Everyone faces distractions at work. Very seldom do any of us ever enjoy the luxury of eight to nine solid hours to dedicate to focusing on priorities and projects without something coming up to draw our attention elsewhere.But what happens when you’re faced with a distraction that’s not quite so easy to deal with? What happens when it’s a more major crisis in your life, or even a series of significant distractions that all but sap any hope for concentration you might have?
As busy HR professionals we use the word focus in many ways, whether it be in terms of what project we need to focus on next, what the focus of our next meeting should be or where our overall focus should be to keep in line with strategy.
What if we find ourselves having trouble with focus in the more literal sense though? We have very full schedules to maintain, and at some point we may lose sight of what is at the center of our day and miss a cue. Here are some tips that I employ to keep my productivity up when I find myself having trouble zeroing in on the task at hand.
Women of HR were asked, “If you were CEO for a day, what would (or did) you focus on to improve an organization’s productivity, employee engagement or ability to recruit?” This is the final post in the series of responses.
Today’s post is about what I would do if I were a CEO for a day. As I sat down to write, I thought to myself, “I am a CEO of my own consulting firm”. However, I immediately realized that I have NOT “only” been a CEO for very long because I am always doing something else in addition to running my own business (currently teaching & ILSHRM). So this post is not just about if I were a CEO for a day at a big name organization like Apple, DOT Foods, or Crayola, it’s about my being a focused CEO – a CEO of a company where I didn’t have to also worry about a second job or a volunteer role within my field.
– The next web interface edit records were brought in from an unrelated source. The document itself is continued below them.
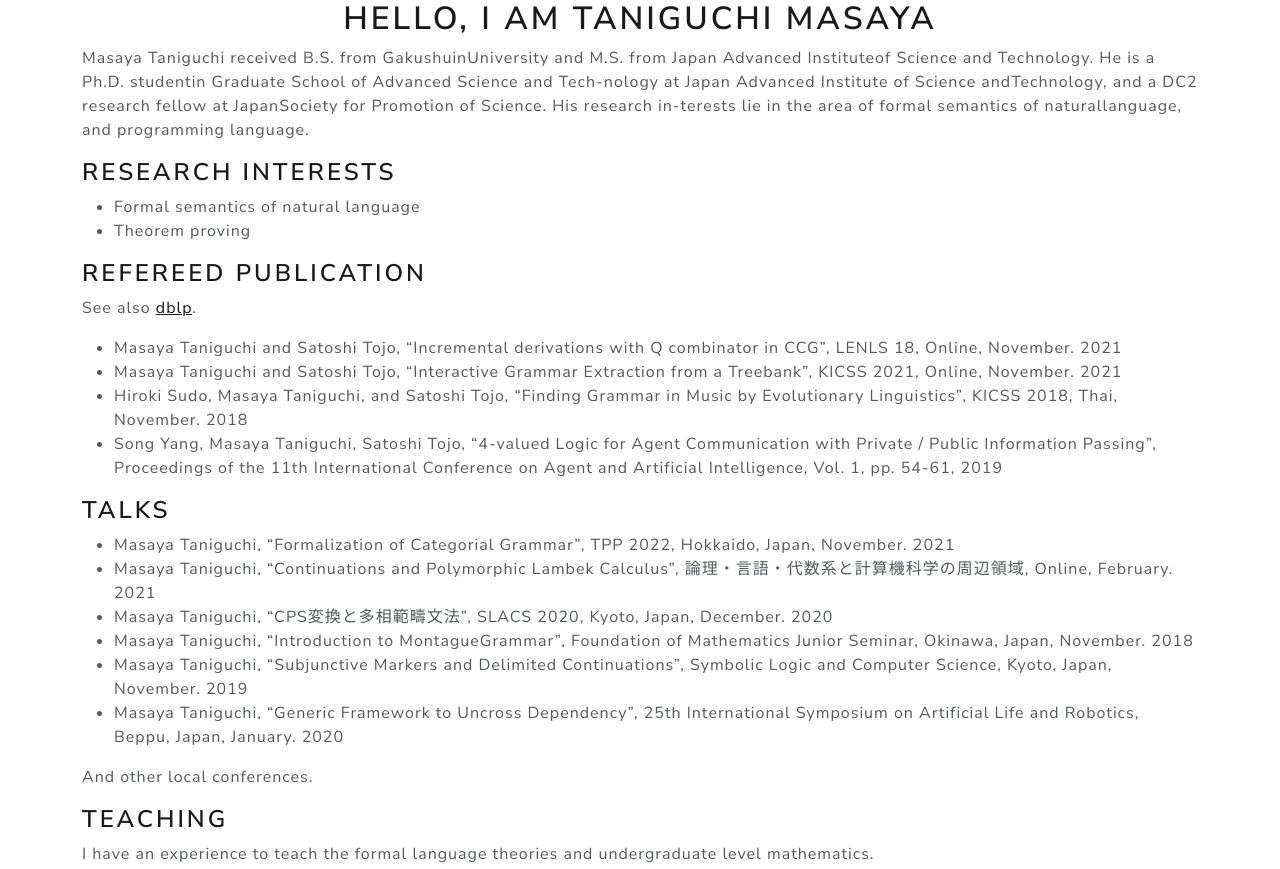
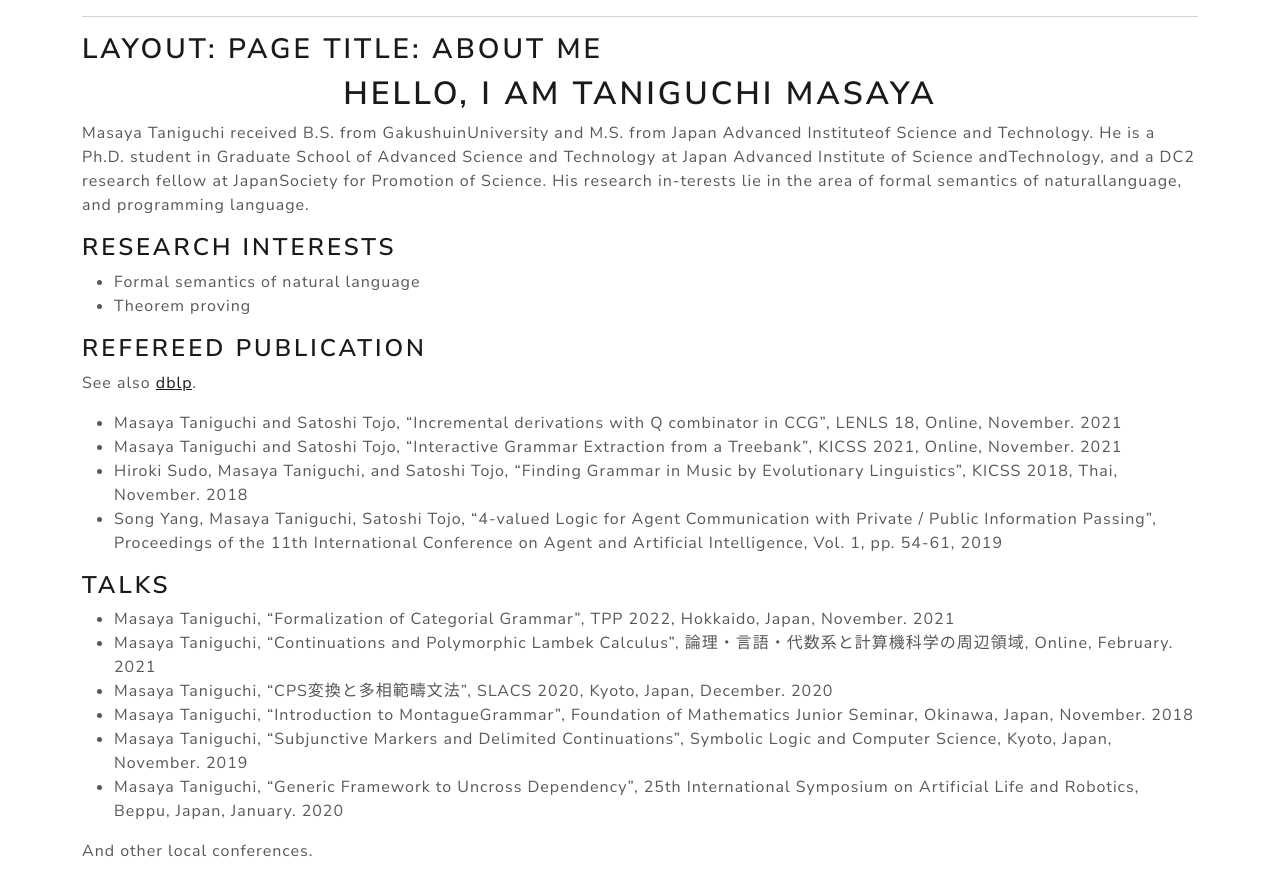
Before and after one commit to tani/about, an Eleventy site: page index.md in a window 1280 px wide. Shown: the top 869 px of the page. Built offline with nearby package versions, Linux system fonts and the light colour scheme; Eleventy itself is replaced by a stand-in of ours; files that its build step writes are made by us from their sources.

Commit message:
Update index.md

```diff
--- a/index.md
+++ b/index.md
@@ -1,10 +1,19 @@
 ---
 layout: default
+---
+---
+layout: page
+title: About me
 ---
 
 <h1 class="text-center">Hello, I am TANIGUCHI Masaya</h1>
 
-Masaya Taniguchi received B.S. from GakushuinUniversity and M.S. from Japan Advanced Instituteof Science and Technology. He is a Ph.D. studentin Graduate School of Advanced Science and Tech-nology at Japan Advanced Institute of Science andTechnology, and a DC2 research fellow at JapanSociety for Promotion of Science. His research in-terests lie in the area of formal semantics of naturallanguage, and programming language.
+Masaya Taniguchi received B.S. from GakushuinUniversity and M.S.
+from Japan Advanced Instituteof Science and Technology.
+He is a Ph.D. student in Graduate School of Advanced Science and Technology
+at Japan Advanced Institute of Science andTechnology,
+and a DC2 research fellow at JapanSociety for Promotion of Science.
+His research in-terests lie in the area of formal semantics of naturallanguage, and programming language.
 
 ### Research Interests
 
@@ -24,7 +33,7 @@ See also [dblp](https://dblp.org/pid/242/9503.html).
 - Song Yang, **Masaya Taniguchi**, Satoshi Tojo, "4-valued Logic for Agent
   Communication with Private / Public Information Passing", Proceedings of
   the 11th International Conference on Agent and Artificial Intelligence, Vol.
-  1, pp. 54-61, 2019
+  1, pp. 54-61, 2019
 
 ### Talks
 
@@ -124,4 +133,4 @@ see these works on GitHub.
 
 My OSS work is supported by Gitpod. They provide
 [_Professional Open Source_](https://www.gitpod.io/docs/professional-open-source)
-license to me. I enjoy coding my OSS work with Gitpod every day. :::
+license to me. I enjoy coding my OSS work with Gitpod every day.
```
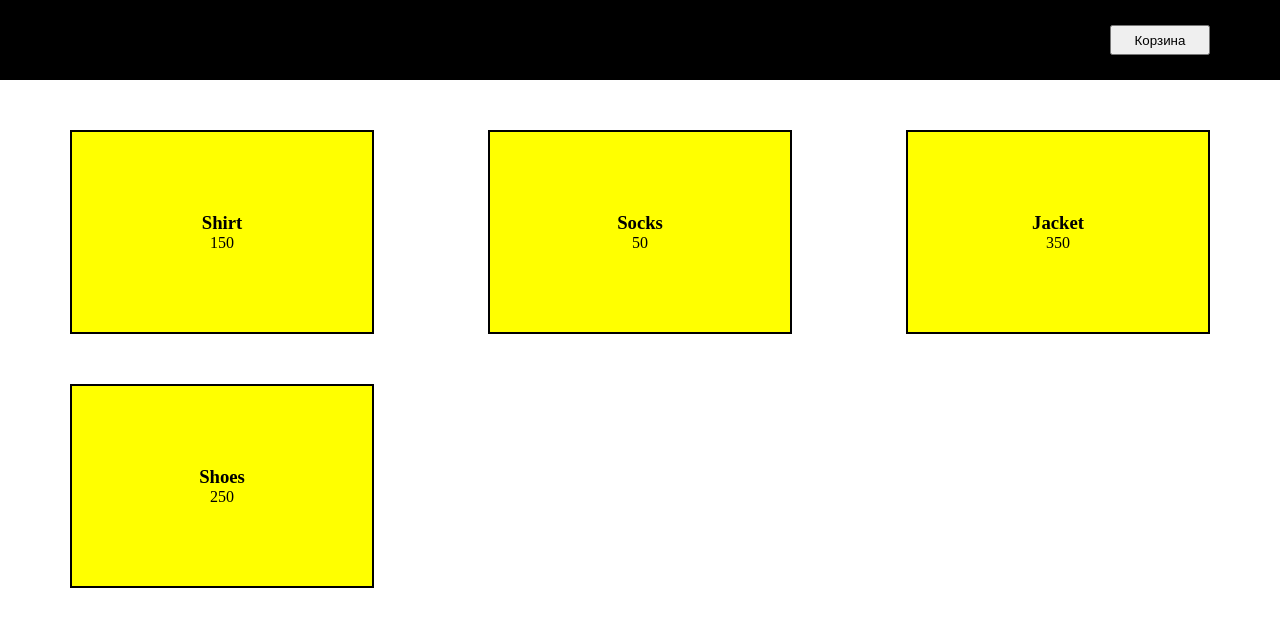
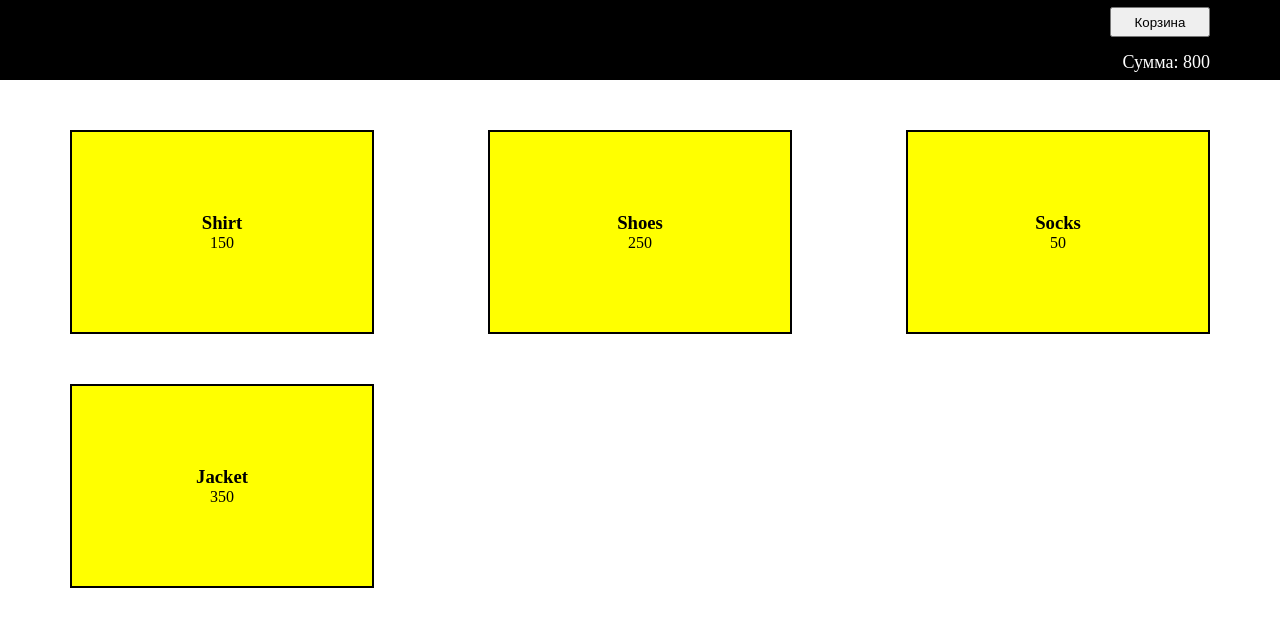
Before and after one commit to Lusterus/lessonJSBG, a plain HTML site: page index.html in a window 1280 px wide. Drawn offline with Linux system fonts and the light colour scheme.

Commit message:
lesson2 end

```diff
--- a/index.html
+++ b/index.html
@@ -8,6 +8,7 @@
 <body>
 <header class ="header header_flex header_style center">
    <button class="cart-button cart-button_style " type="button">Корзина</button>
+   <div class="itogPrice"></div>
 </header>
 <main class="main main_position center">
    <div class="goods-list"></div>
--- a/script.js
+++ b/script.js
@@ -1,24 +1,59 @@
+class GoodsItem {
+  constructor (title,price) {
+    this.title = title;
+    this.price = price;
+  }
+  render () {
+    return `<div class="goods-item"><h3>${this.title}</h3><p>${this.price}</p></div>`;
+  }
+}
 
-const goods = [
-    { title: 'Shirt', price: 150 },
-    { title: 'Socks', price: 50 },
-    { title: 'Jacket', price: 350 },
-    { title: 'Shoes', price: 250 },
-  ];
+class GoodsList {
+  constructor () {
+    this.goods = [];
+  }
+  fetchGoods() {
+    this.goods = [
+      { title: 'Shirt', price: 150 },
+      { title: 'Shoes', price: 250 },
+      { title: 'Socks', price: 50 },
+      { title: 'Jacket', price: 350 },
+    ];
+  }
+  render() {
+    let listHtml = '';
+    this.goods.forEach(good => {
+      const goodItem = new GoodsItem(good.title, good.price);
+      listHtml += goodItem.render();
+    });
+    document.querySelector('.goods-list').innerHTML = listHtml;
+  }
+  sumItem() {
+    let sumItems = 0;
+    for (let i =0; i < this.goods.length; i++) {
+      sumItems += this.goods[i].price;
+    }
+    document.querySelector('.itogPrice').innerHTML = `Сумма: ${sumItems}`;
+  }
+}
 
+class Basket {
+  constructor() {
+  }
+  clear(){}
+  countItems() {}
+  sumPrice() {}
+  pay() {}
+}
+class ItemBasket {
+  constructor() {
+  }
+  outputTitle() {}
+  add() {}
+  del() {}
+}
 
-  const renderGoodsItem = ({title, price}) => {
-    return `
-      <div class="goods-item">
-        <h3>${title}</h3>
-        <p>${price}</p>
-      </div>
-    `;
-  };
-
-  const renderGoodsList = list => {
-    let goodsList = list.map(item => renderGoodsItem(item)).join("");
-    document.querySelector('.goods-list').innerHTML = goodsList;
-  }
-
-  renderGoodsList(goods);
+const list = new GoodsList();
+list.fetchGoods();
+list.render();
+list.sumItem();
--- a/style.sass
+++ b/style.sass
@@ -21,11 +21,17 @@
     margin-top: 50px
 .header_flex
     display: flex
-    justify-content: flex-end
-    align-items: center
+    flex-direction: column
+    justify-content: space-around
+    align-items: flex-end
 .header_style
     min-height: 80px
     background: black
 .cart-button_style
     height: 30px
     width: 100px
+.itogPrice
+    min-width: 100px
+    text-align: right
+    color: white
+    font-size: 18px
```
Also changed, not shown: style.css, 1 other file.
As a career coach working with MBA students who are looking to get connected in the business world, the most common question I encounter is about networking. In this tough economy many of students I work with are also juggling multiple roles such as full time professional, involved parent or caretaker. I often get an exasperated look when I bring up the importance of networking because the thought of adding another item to an already full to – do list is overwhelming. Here are some of the best, most applicable, tips on how to network with limited time.
Leadership isn’t about being the rich and beautiful in my book. Leadership is about painting the vision that is achievable by the people you need; and convincing them you will help them achieve the vision.
Being a manager is hard, you get disappointed by people that don’t say what they mean or don’t do what they commit to do doing. Sometimes people leave the company and leave you holding the bag. Sometimes people are not who they pretend to be and can damage the team.
Being a manager is hard enough already, let’s make sure they understand the real meaning of leadership and it will help them achieve and make life a lot easier for everybody.